Then there’s gender attribution, whereby we look at somebody and say, “that’s a man,” or “that’s a woman.” And this is important because the way we percieve another’s gender affects the way we relate to that person. Gender attribution is the sneaky one. It’s the one we do all the time without thinking about it; kinda like driving a sixteen-wheeler down a crowded highway… without thinking about it.
In this culture, gender attribution, like gender assignment, is phallo-centric. That is, one is male until perceived otherwise. According to a study by Kessler and McKenna, one can extrapolate that it would take the presence of roughly four female cues to outweigh the presence of one male cue: one is assumed male until proven otherwise. That’s one reason why many women today get “sirred” whereas very few men get called “ma’am.
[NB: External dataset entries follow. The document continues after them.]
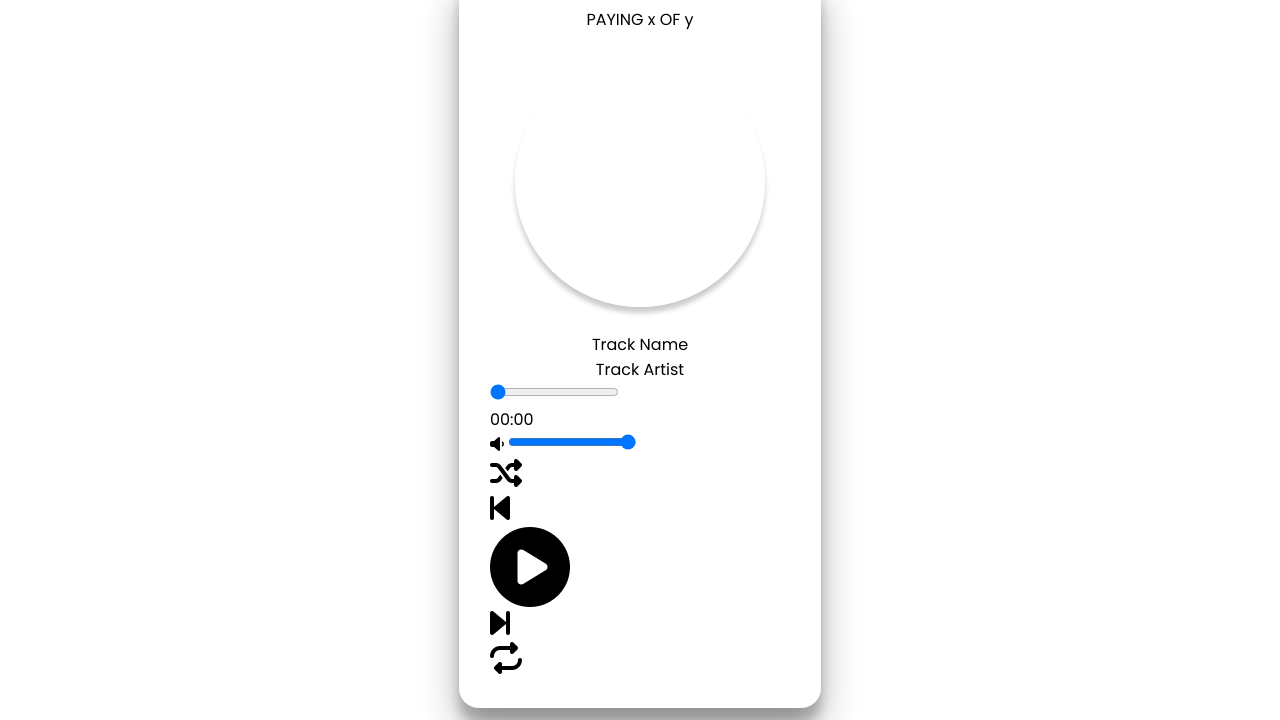
Repository: NguyenVietPhuQuy/Javascript-AudioPlayer
Page: index.html
These files come from the project's save history. The page is drawn as it stood at one moment and after the next save; the edit follows.
The browser window is 1280 px wide. The pictures show the whole page.

Above is the page before, as saved 2022-11-09 08:31:29.

### index.html
<!DOCTYPE html>
<html lang="en">
<head>
    <meta charset="UTF-8">
    <meta http-equiv="X-UA-Compatible" content="IE=edge">
    <meta name="viewport" content="width=device-width, initial-scale=1.0">
    <title>Music Player</title>
    <!--Font-Awesome-->
    <link rel="stylesheet" href="https://cdnjs.cloudflare.com/ajax/libs/font-awesome/6.2.0/css/all.min.css">
    <!--Css-->
    <link rel="stylesheet" href="index.css">
</head>
<body>
    <div class="player">
        <div class="wrapper">
            <div class="details">
                <div class="now-playing">PAYING x OF y</div>
                <div class="track-art"></div>
                <div class="track-name">Track Name</div>
                <div class="track-artist">Track Artist</div>
            </div>

            <div class="slider_container">
                <div class="current-time"></div>
                <input type="range" min="1" max="100" value="0"
                class="seek_slider" onchange="seekTo()">
                <div class="total-duration">00:00</div>
            </div>

            <div class="slider_container">
                <i class="fa fa-volume-down"></i>
                <input type="range" min="1" max="100" value="99"
                class="volume_slider" onchange="setVolume()">
            </div>

            <div class="buttons">
                <div class="random-track">
                    <i class="fas fa-random fa-2x" title="random"
                    onclick="randomTrack()"></i>
                </div>

                <div class="prev-track">
                    <i class="fas fa-step-backward fa-2x"
                    onclick="prevTrack()"></i>
                </div>

                <div class="playerpause-track">
                    <i class="fas fa-play-circle fa-5x"
                    onclick="playPauseTrack()"></i>
                </div>

                <div class="next-track">
                    <i class="fas fa-step-forward fa-2x"
                    onclick="nextTrack()"></i>
                </div>

                <div class="repeat-track">
                    <i class="fas fa-repeat fa-2x" title="repeat"
                    onclick="repeatTrack()"></i>
                </div>
            </div>

            <div id="wave">
                <span class="stroke"></span>
                <span class="stroke"></span>
                <span class="stroke"></span>
                <span class="stroke"></span>
                <span class="stroke"></span>
                <span class="stroke"></span>
                <span class="stroke"></span>
            </div>
        </div>
    </div>
    <!--Main-->
    <script src="index.js"></script>
</body>
</html>

### index.css
/*Font Google and base*/
@import url('https://fonts.googleapis.com/css2?family=Poppins&display=swap');
*{
    font-family: 'Poppins',sans-serif;
    box-sizing: border-box;
    margin: 0 auto;
}
img{
    width: 100%;
}
/*Main*/
.player{
    height: 95vh;
    display: flex;
    align-items: center;
    flex-direction: column;
    justify-content: center;
}
.wrapper{
    border: 1px solid transparent;
    padding: 30px;
    border-radius: 20px;
    box-shadow: rgba(0, 0, 0, 0.3) 0 19px 38px, rgba(0, 0, 0, 0.22) 0 15px 12px
}
.details{
    display: flex;
    align-items: center;
    flex-direction: column;
    justify-content: center;
}
.track-art{
    margin: 25px;
    height: 250px;
    width: 250px;
    border: 2px solid #fff;
    background-size: cover;
    background-position: center;
    box-shadow: 0px 6px 5px #ccc;
    border-radius: 190px;
}

Loaded but not shown: index.js (no copy from this time; the picture is the same without it)

After the next save:
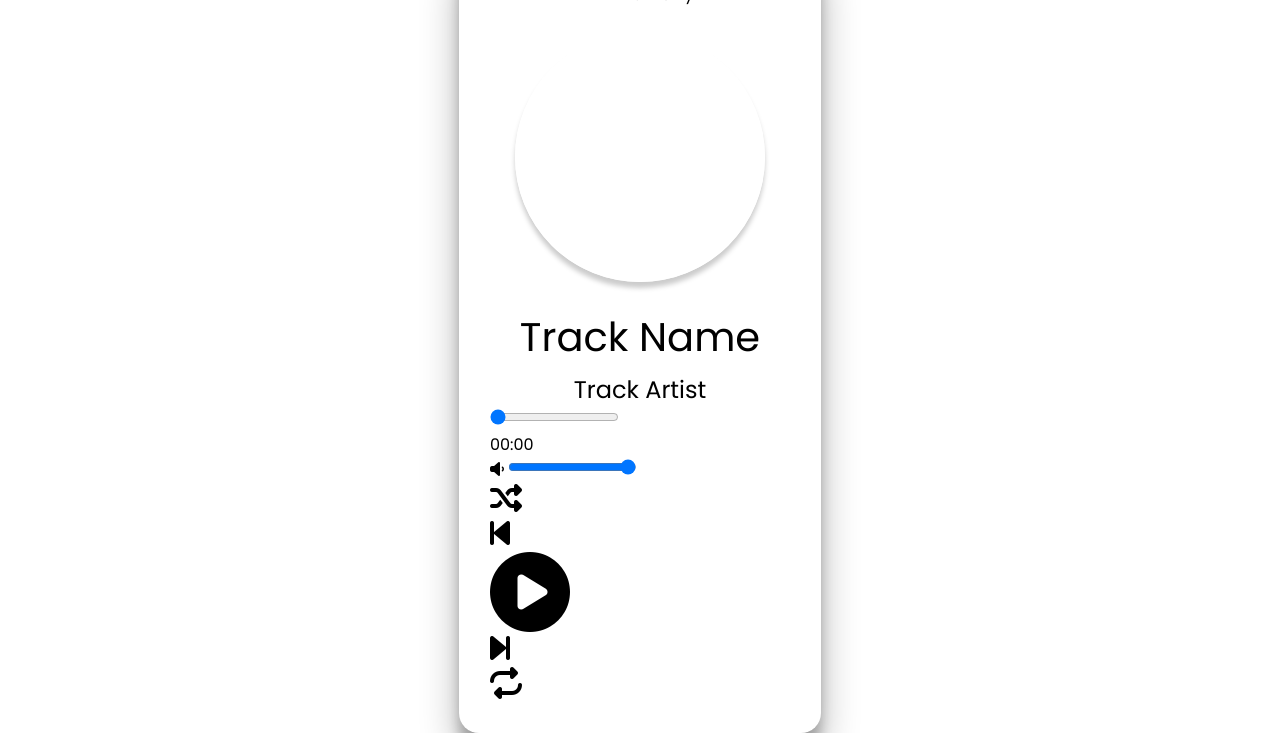
Saved 88 s later.
--- a/index.css
+++ b/index.css
@@ -38,3 +38,19 @@ img{
     box-shadow: 0px 6px 5px #ccc;
     border-radius: 190px;
 }
+.now-playing {
+    font-size: 1rem;
+}
+.track-name{
+    font-size: 2.5rem;
+}
+.track-artist{
+    margin-top: 5px;
+    font-size: 1.5rem;
+}
+.button{
+    display: flex;
+    flex-direction: row;
+    align-items: center;
+    margin-bottom: 30px;
+}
Kate Bornstein, Gender Outlaw: On Men, Women, and the Rest of US (via queerandpresentdanger)